Culkin’s pizza tribute demo album includes a variety of tracks about the intricacies of everyone’s favorite tasty treat, including “Papa John Says,” “I’m Beginning to Eat the Slice,” “Pizza Rolls,” “I’m Waiting for Delivery Man,” “Cheese Days,” “Pizza Day,” “All the Pizza Parties,” “Pizza Gal,” “Pizza Morning,” “Who Loves Pizza” and “Take a Bite of the Wild Slice” — to name a few — each a unique medley or reimagination of original Velvet Underground lyrics.
As a parody of The Velvet Underground’s “Stephanie Says,” The Pizza Underground’s “Papa John Says” is a comical compilation of complaints about getting the wrong pizza toppings. Cheese and pepperoni are classic, but “I didn’t want anchovies, the people called and they said no mushrooms.” Now “the pie’s cold and there’s mushrooms — get them off my pie.” In “I’m Beginning to Eat the Slice,” a pizza-themed reworking of “I’m Beginning to See the Light,” the singer launches into lyrics about everyone’s inherent differences in tastes when it comes to types of pizzas and toppings. But “Cheese Days” makes it clear that sometimes no topping is the best topping, describing how “I don’t do much toppings these days…I seem to order cheese and don’t say please, then I walk away.”

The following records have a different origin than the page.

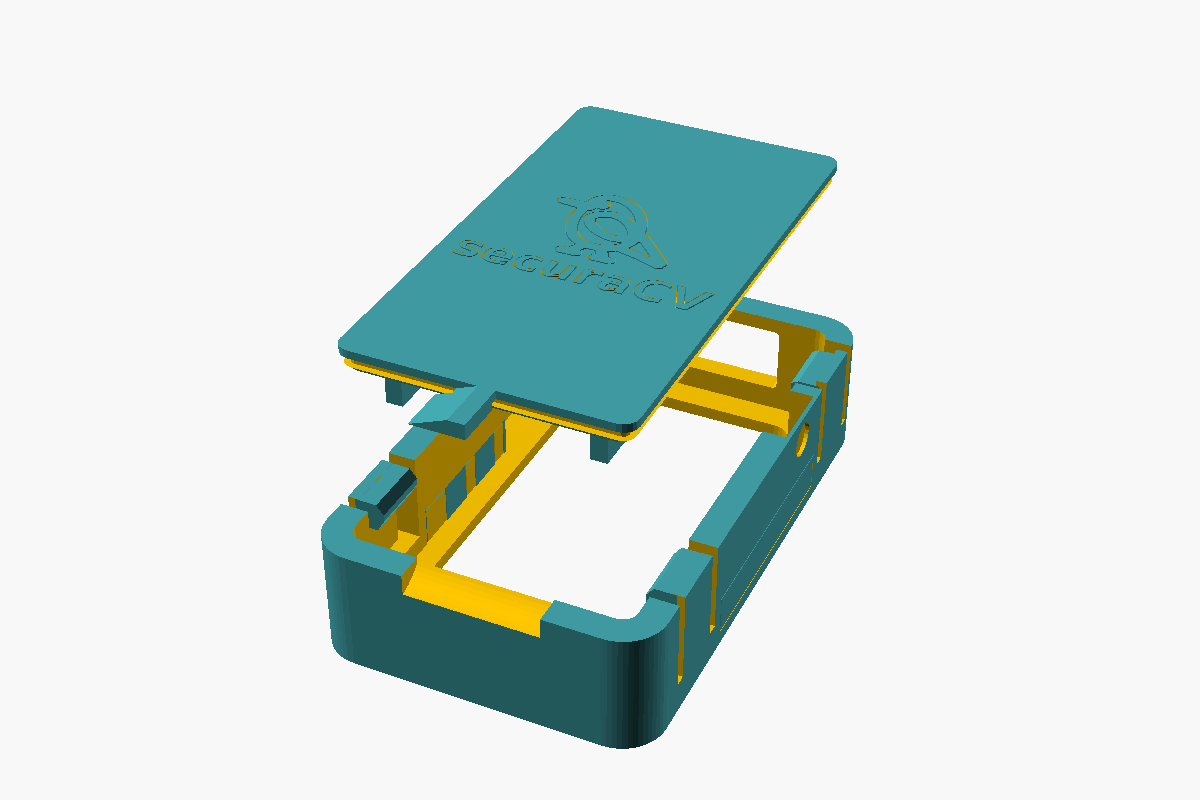
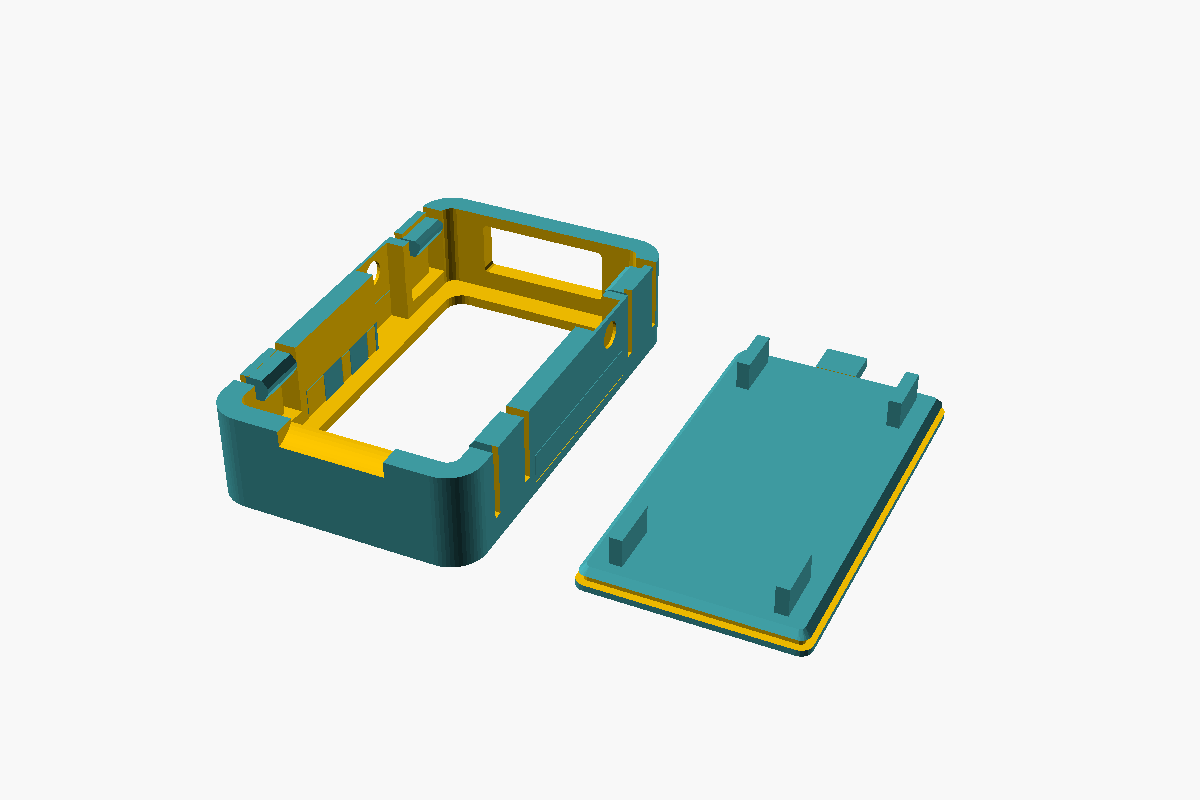
feat(enclosure): the USB-A stick gets the headers axis the C3 already had
The board Waveshare sell bare is the board people solder headers onto —
their own page leads with "expansion of multiple peripherals via GPIO
header", and the outline drawing shows 2.54 mm rows down both long edges.
Nothing in this file knew that: one build, cavity sized to a measured 8.2 mm
bare stack, and a soldered board simply would not close.

So headers = "none" | "male", the same axis and the same doctrine the C3
sibling carries. The plug end does NOT move, which is what makes this cheap
here: headers add depth BEHIND the PCB, and USB-A insertion length is
measured along the board's long axis, so usb_free and the drop collar are
untouched. Bezel 9.200 -> 15.050, footprint unchanged.

stack_eff uses max(back_stack, hdr_drop) rather than a swap, so a hdr_drop
mis-measured shallow can only make the case as tight as the bare one, never
tighter than the hardware.

THREE GATES, because this axis moves things that do not look related:

  - a "male" build no deeper than the bare one is a define that did nothing,
    and it renders perfectly clean;
  - the compliant PCB ribs land on the same long edges the pin rows run
    down. At this file's hdr_inset default they clear by 0.20 mm; at the
    OTHER candidate the C3 file still lists unresolved (2.00) they overlap
    by 0.20. Which is real is unmeasured, so it is an assert;
  - the ribs are columns now, not bumps — 3.0 mm becomes 8.55 — so their
    slenderness is bounded. (The preload gets GENTLER, not harsher: a rib
[…]

Changed region(s): [[0.1542, 0.125, 0.8017, 0.9375]]

diff --git a/docs/hardware/enclosure/gen_3mf.py b/docs/hardware/enclosure/gen_3mf.py
@@ -144,10 +144,22 @@ REQUIRE_ALL = {"QR coupon", "c3 lid", "c3 male lid"}
 # than its own pocket in every direction and leave the AMS to bridge a gap
 # that should not exist. At 0 the band exactly fills the slot it was cut from
 # and fuses to the walls, which is what an AMS is for.
-STICK_BEZEL = [("body", "bezel", 1, STICK, {}),
-               ("band", "fil_light", 3, STICK, {"band_clear": "0"})]
-STICK_BACK = [("body", "fil_body", 1, STICK, {}),
-              ("mark", "fil_accent", 2, STICK, {})]
+#
+# headers is PINNED on every volume, the same doctrine the C3 plates already
+# follow: this board is sold bare but advertises GPIO expansion, so a soldered
+# row is a build somebody really has, and the two cases differ by 5.85 mm of
+# depth (bezel 9.200 -> 15.050). A plate that inherited the default would fit
+# exactly one of them and never say which.
+STICK_BEZEL = [("body", "bezel", 1, STICK, {"headers": '"none"'}),
+               ("band", "fil_light", 3, STICK, {"headers": '"none"',
+                                                "band_clear": "0"})]
+STICK_BACK = [("body", "fil_body", 1, STICK, {"headers": '"none"'}),
+              ("mark", "fil_accent", 2, STICK, {"headers": '"none"'})]
+STICKM_BEZEL = [("body", "bezel", 1, STICK, {"headers": '"male"'}),
+                ("band", "fil_light", 3, STICK, {"headers": '"male"',
+                                                 "band_clear": "0"})]
+STICKM_BACK = [("body", "fil_body", 1, STICK, {"headers": '"male"'}),
+               ("mark", "fil_accent", 2, STICK, {"headers": '"male"'})]
 
 # ── The C3 pocket case (Waveshare ESP32-C3-LCD-1.47) ───────────────────────
 # Same ROLE convention as the stick — slot 1 body, slot 2 mark, slot 3 light
@@ -249,6 +261,11 @@ SETS = {
     # tower twice for no reason.
     "stick": [("stick bezel", STICK_BEZEL, (100, 150)),
               ("stick back",  STICK_BACK,  (100, 95))],
+    # …and the same stick for a board with its GPIO rows soldered on. Deeper
+    # by 5.85 mm, identical footprint, so the layout and the tower zone carry
+    # over — see the note on the volumes above for why it is its own plate.
+    "stick-male": [("stick male bezel", STICKM_BEZEL, (100, 150)),
+                   ("stick male back",  STICKM_BACK,  (100, 95))],
     # Both halves of the C3 case on one plate, same argument as the stick:
     # 25 x 41 mm parts, the pair is light, and a second job would build the
     # purge tower twice for no reason.
@@ -314,6 +331,7 @@ SETS = {
 OUTPUT = {"gauges": "lcd7_gauges", "color": "lcd7_color",
           "coupon": "lcd7_coupon", "qr": "lcd7_qr", "frame": "lcd7_frame",
           "stick": "stick_case", "c3": "c3_case", "tpu": "lcd7_tpu",
+          "stick-male": "stick_male_case",
           "c3-bezel": "c3_bezel", "c3-lid": "c3_lid",
           # "male" is in the FILENAME, not only in the set name: these land in
           # a downloads folder next to the pillars plates, and a name that did
@@ -363,6 +381,7 @@ TOWER_ZONES = {
     # purges far more plastic than the part itself weighs, and cramping it is
     # the one way to make a 20 g print fail.
     "stick":  (140.0, 40.0, 250.0, 210.0),
+    "stick-male": (140.0, 40.0, 250.0, 210.0),
     # Same layout as the stick's plate, same reasoning: both objects sit left
     # of x ≈ 115, so the tower gets the whole right half of the bed.
     "c3":     (140.0, 40.0, 250.0, 210.0),

diff --git a/docs/hardware/enclosure/README.md b/docs/hardware/enclosure/README.md
@@ -155,7 +155,7 @@ measurements welcome.
 | **Witness signage plate** — "presence sensing in use / no video stored", debossed, 3 parametric lines | check local signage rules | <img src="./preview_dev_sign.png" width="230"> | [`canary_sign.scad`](./canary_sign.scad) |
 | **Field case** — bag-carry rugged witness at the honest top of the FDM ceiling: Ø1.5 O-ring cord (27 % squeeze), six-lobe clamp, zero external ports (open to charge), bonded PC lens disc behind a contrast-color trim bezel, ePTFE vent, 4 mm walls, TPU impact boot + lanyard. CER‑4 intent: IP67 + MIL‑STD‑810H transit drop — [earn the rating, don't assume it](./field_ratings.md) | 72 × 39 × 21 body; boot on ≈ 94 wide | <img src="./preview_dev_field.png" width="230"> | [`canary_field_case.scad`](./canary_field_case.scad) |
 | **Dashboard display case** — Waveshare ESP32-S3-Touch-LCD-4.3 (the [display research](../display_research.md) step-up dashboard): face-down bezel frame, vented screw-on back that **clicks onto a wall cradle** ([`canary_cradle_lib.scad`](./canary_cradle_lib.scad) — two rigid T-studs carry it, two sprung clips hold the bottom, pull it off for service), free-standing 25° desk cradle. v0.2 retires the old back pattern: a 75 mm M4 pair on one centerline crossed with two keyholes on the other made an X of four holes and two fastener systems, which the dock replaces with one plate and two screws. Panel dims are NOMINAL — measure yours | glass drops in, bezel lip 2.5 | <img src="./preview_dev_dash.png" width="230"> | [`canary_dash_display.scad`](./canary_dash_display.scad) |
-| **S3 hallway stick case** — Waveshare **ESP32-S3-LCD-1.47** (the USB-A STICK, not the C6 header board). The hallway nightlight body: plugs into a wall adapter, the 172x320 glass faces the corridor, and the WS2812 leaves through a **lit white seam** down both long walls. Screwless — four cantilever beams cut into the bezel wall, sized by strain (ε printed at render, PETG budget 1.8%), with ASYMMETRIC return angles: steep at the plug end so it never lets go, shallow at the far end so a thumb pops it for the microSD. The plug end is the whole design problem: the opening is a RECTANGLE (series-A is not a stadium — that is USB-C), the wall is thin and relieved so a recessed receptacle clears it, an assert fails the render if under 11 mm of insertion length survives, and the drop buttress reaches INWARD (outward would eat the very length it protects). The RGB does **not** fire backwards — Waveshare's "clear acrylic sandwich panel" is the tell, the LED glows out the edge gap between the LCD module and the PCB — so the light gets a **seam** along the side walls at exactly that band rather than a hole in the back, which frees the back for the mark. The seam is filled with **unfilled white PETG**, a light pipe rather than a slot, and its x span is derived from the cavity face and asserted: the first version stopped 0.65 mm short and would have shipped a light pipe with no light in it. The side elevation reads 1 mm black / 3 mm white / black. Ties are hidden ribs in the inner 1.2 mm of the wall, so the white line is unbroken and each side presses in as ONE strip. No vents — the case is 8.2 mm of measured stack in a 9.2 mm shell, and the thumb scoop to the USB opening is the airway. Black PETG, yellow mark, white band | screwless snap, thumb-release, 3 filaments, `gen_3mf.py stick` | <img src="./preview_dev_s3_147.png" width="230"> | [`canary_s3_lcd147.scad`](./canary_s3_lcd147.scad) |
+| **S3 hallway stick case** — Waveshare **ESP32-S3-LCD-1.47** (the USB-A STICK, not the C6 header board). The hallway nightlight body: plugs into a wall adapter, the 172x320 glass faces the corridor, and the WS2812 leaves through a **lit white seam** down both long walls. Screwless — four cantilever beams cut into the bezel wall, sized by strain (ε printed at render, PETG budget 1.8%), with ASYMMETRIC return angles: steep at the plug end so it never lets go, shallow at the far end so a thumb pops it for the microSD. The plug end is the whole design problem: the opening is a RECTANGLE (series-A is not a stadium — that is USB-C), the wall is thin and relieved so a recessed receptacle clears it, an assert fails the render if under 11 mm of insertion length survives, and the drop buttress reaches INWARD (outward would eat the very length it protects). The RGB does **not** fire backwards — Waveshare's "clear acrylic sandwich panel" is the tell, the LED glows out the edge gap between the LCD module and the PCB — so the light gets a **seam** along the side walls at exactly that band rather than a hole in the back, which frees the back for the mark. The seam is filled with **unfilled white PETG**, a light pipe rather than a slot, and its x span is derived from the cavity face and asserted: the first version stopped 0.65 mm short and would have shipped a light pipe with no light in it. The side elevation reads 1 mm black / 3 mm white / black. Ties are hidden ribs in the inner 1.2 mm of the wall, so the white line is unbroken and each side presses in as ONE strip. No vents — the case is 8.2 mm of measured stack in a 9.2 mm shell, and the thumb scoop to the USB opening is the airway. Black PETG, yellow mark, white band. **Two board builds** since the board is sold bare but advertises GPIO expansion: `headers="none"` and `headers="male"` (the 2.54 mm rows soldered pointing down). The plug end does not move — headers add depth *behind* the PCB, so the insertion length and the drop collar are untouched and the case simply gets 5.85 mm deeper (bezel 9.200 → 15.050). What the axis does turn on is the compliant PCB ribs: they land on the same long edges the pin rows run down, and at the unmeasured `hdr_inset` candidates they clear by 0.20 mm or overlap by 0.20, so that arithmetic is an assert rather than a comment | screwless snap, thumb-release, 3 filaments, 2 board builds, `gen_3mf.py stick` / `stick-male` | <img src="./preview_dev_s3_147.png" width="230"> | [`canary_s3_lcd147.scad`](./canary_s3_lcd147.scad) |
 | **C6 display pocket case** — Waveshare **ESP32-C6-LCD-1.47** (portrait), both board builds: `headers="none"` (stripped: no headers, corner pillars removed) or `headers="male"` (as shipped: down-facing pin headers + brass M2 corner pillars — deeper cavity, press bosses land on the pillar tops). Face-down bezel over the active-area window, edge-captured board (no screws into the board), snap-in vented back, blind keyhole. The overhanging BOOT/RST buttons and the USB-C shell (both BACK-mounted — photo-verified) get full-depth insertion channels behind "ear"/"chin" wall bulges, and the USB-C port is a true stadium (full-round ends) sized shell + tolerance. `model="1.47"` is drawn from the Waveshare mechanical drawing; a `"1.69"` preset is parameterised. The bezel face prints **flat on the plate** — the same untapered "edge chamfer" the C3 sibling carried, drawing the same 0.80 mm square rabbet around the first-layer perimeter, is gone here too (390.33 mm² of bed contact where flat gives 493.69), and [`check_foot_relief.py`](./check_foot_relief.py) is what keeps it gone. Heat-escape slots on the sides + a back grille | snap-fit, vented, 2 board builds | <img src="./preview_dev_c6_147.png" width="230"> | [`canary_c6_display.scad`](./canary_c6_display.scad) |
 | **C3 pocket display case** — Waveshare **ESP32-C3-LCD-1.47** (portrait; the C6 sibling's exact outline + panel, plus a TF slot and an RGB LED), three board builds: `headers="pillars"` (the board **as Waveshare ships it** — brass corner pillars on, headers not soldered; the press bosses span the measured 2.8 mm to land on the flat pillar tops and hold the board against the bezel, and the lid skirt is notched around each pillar), `"none"` (stripped, pillars unscrewed — the shallowest case), or `"male"` (down-facing headers + pillars — deepest, thin skirt clear of the pin rows). Three PETG spools, and the **slots are roles**: slot 1 body = **YELLOW** (bezel and lid both), slot 2 mark = **BLACK**, slot 3 light = **WHITE**. The white does the job of Waveshare's clear-acrylic sandwich: measured off the hardware at 1 mm behind the glass front, 2.8 mm tall, and it is **ONE continuous U** — up both long walls, around both far corners, across the LED's end wall — white through the full wall depth with no ties crossing it. Both earlier cuts are lessons kept: outer-skin webs chop the strip into dashes, inboard ribs put black slats in the light path, and a strip that stops short of the corners goes dark exactly where it turns. The black is the **branding**: the lid's back carries the "Canary" wordmark, debossed and filled at zero clearance so the AMS fuses it. The wordmark alone, not the bird — [`canary_mark_lib.scad`](./canary_mark_lib.scad) states a ~30 mm minimum for the mark's interior detail and this lid is 25.12 mm across. It carries the mark **and** the wall hanger (`lid_back`): the plate is 41 mm tall and the wordmark takes four of them, so the hanger sits high and the word reads below it. The hanger is an **egg** — [`canary_vent_lib.scad`](./canary_vent_lib.scad)'s house ovoid, mounted upright (wide base down, crown up). A round keyhole admits exactly one head size and a real wall screw did not fit the old Ø7 one; an egg tapers continuously, so one opening takes a range of heads — offer the head into the base, let the case drop, and the flank carries the screw to the crown, which is sized to the shank and will not give the head back. The through cut is asserted clear of the press bosses and the skirt's snap band. The glass is **located, not clamped**: bosses cut to the exact component stack (no preload), and the face touches the panel only on a land over the module border — the innermost 0.5 mm of lip is relieved 0.25 so the window rim never puts a contact line on the glass edge. BOOT/RST are **printed-in-place flexure paddles**: a press pad cut free by a 0.55 mm slot on three sides, hinged at its USB end, a boss on its back over the actuator — press it with a fingertip, no tool, nothing internal exposed, and the pad sits recessed so a pocket squeeze lands on the ear rim instead. USB-C is a true stadium hugging the shell at ~0.05 mm per side with a **chamfered** rim for the plug's overmold (the recessed ring it replaced left a 0.4 mm floor over the insertion slot and broke out on the first print). The front face itself prints **flat on the plate**, with no modeled foot relief: the "face edge chamfer" this file used to carry was an untapered cut, so what it drew was a 0.80 mm square **rabbet** around the whole first-layer perimeter — an overhang, on the one surface a person looks at, giving up a fifth of the face plate's bed contact (403.62 mm² where flat gives 508.15) to duplicate a ~0.2 mm elephant-foot compensation the slicer already applies. [`check_foot_relief.py`](./check_foot_relief.py) measures every exported mesh and fails the build if a stepped foot comes back; a real taper still passes. **Keyed lid**: the board's M2 pillar pattern is asymmetric, so offered the wrong way round the skirt lands on the USB shell and refuses to close — the error is physical, not a rattle you discover later. Asymmetric snap nubs give it a real click. microSD swaps with the lid off (the slot mouth faces down-board; no wall window could pass a card). **Two plates, not one with a flag**: `gen_3mf.py c3` cuts the case for the board as Waveshare ships it, `gen_3mf.py c3-male` cuts it for a board with the headers soldered on — 3.00 mm deeper in the bezel (12.25 → 15.25) with press bosses 3.00 mm longer (4.80 → 7.80) and a thin skirt clear of the pin rows, same outline. They are not interchangeable on a finished print, so the board they were cut for is in the filename; `-bezel` / `-lid` suffixes split either one when you are iterating on one half | 3 filaments, snap lid, keyed, 3 board builds, `gen_3mf.py c3` / `c3-male` | <img src="./preview_dev_c3_147.png" width="230"> | [`canary_c3_lcd147.scad`](./canary_c3_lcd147.scad) |
 | **7″ touch dashboard case** — Waveshare **ESP32-S3-Touch-LCD-7** (7″ 800×480 capacitive touch): the wall/desk slab. Face-down bezel retains the bonded glass over the active-area window; deep vented rear tray carries the PCB on molded M3 standoffs and screws to four **gusseted** outboard M3 corner ears (webbed into the shell — no thin necks). Real convection path (**bottom-wall intake → top-wall exhaust** — print in PETG/ASA, this panel runs hot; the two-part tray adds a ~41 cm² back grille, and the one-piece `frame`'s plate deliberately carries none — see the back-plate section), bottom connector channel + side USB/CAN/RS485/battery slots on the tray. The one-piece `frame` adds a bottom-centered **USB pass-through** plus a matching **side exit** on the microSD's wall (hang the case portrait with that wall down and the cable leaves out the bottom; the leashed blank fills whichever exit is idle) and three **TPU fitments**: a slit wire grommet (strain relief — tugs load the frame, not the board), a captive leashed press-through BOOT/RESET plug whose press towers reach the button caps at the board edge, and a peel-open SD cover that stays attached. Optional 20° desk **dock** for the frame (drop-in slot on tilted seat pads, self-centering keys into the frame's keying slots, landscape **and** portrait — portrait seats on well ribs — open well under the USB port + desk-level cable channel for the power lead, vented back fin, tip-checked both ways — `stand_gauge` proves the slot before the big print). **Print the `gauge` corner pair first** (~16.5 g vs ~158 g) — see the [P2S bring-up](./bambu_p2s_bringup.md#7--print-3--the-7-dashboard). Connector centers and `pcb_h` are NOMINAL — measure yours | glass drops in, lip 10.4, TPU-fitted ports | <img src="./preview_dev_lcd7.png" width="230"> | [`canary_s3_lcd7.scad`](./canary_s3_lcd7.scad) |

What could be better than eating pizza leftovers for breakfast when you wake up? In “Pizza Morning,” a parody of both “Sunday Morning” and “Run Run Run,” Culkin and the band describe the delight of digging into leftover slices — how “most of it’s gone into my mouth, I was so hungry” but “now I am full” and “I only ate the part with cheese.” But watch out — there’s always someone trying to steal your pizza. “Pizza Gal” warns to “lock your door or just order more,” because that beautiful woman might just double as an elusive pizza thief. With every track packed with humor and an authentic love for every aspect of pizza, The Pizza Underground might be the best musical pizza effort yet.
Grab a Slice From Giordano’s
After listening to all those saucy music choices, you might be craving a slice for yourself. When you want the freshest, most delicious stuffed and deep-dish Chicago pizza for dine-in, carry-out or delivery straight to your door, Giordano’s is waiting to make your night. With family roots and a passion for pizza unlike any other, we make it our mission to deliver the best pie you’ve ever tasted. Show off your pizza love by visiting one of our locations or ordering online today and serenading your supper with your favorite pizza song!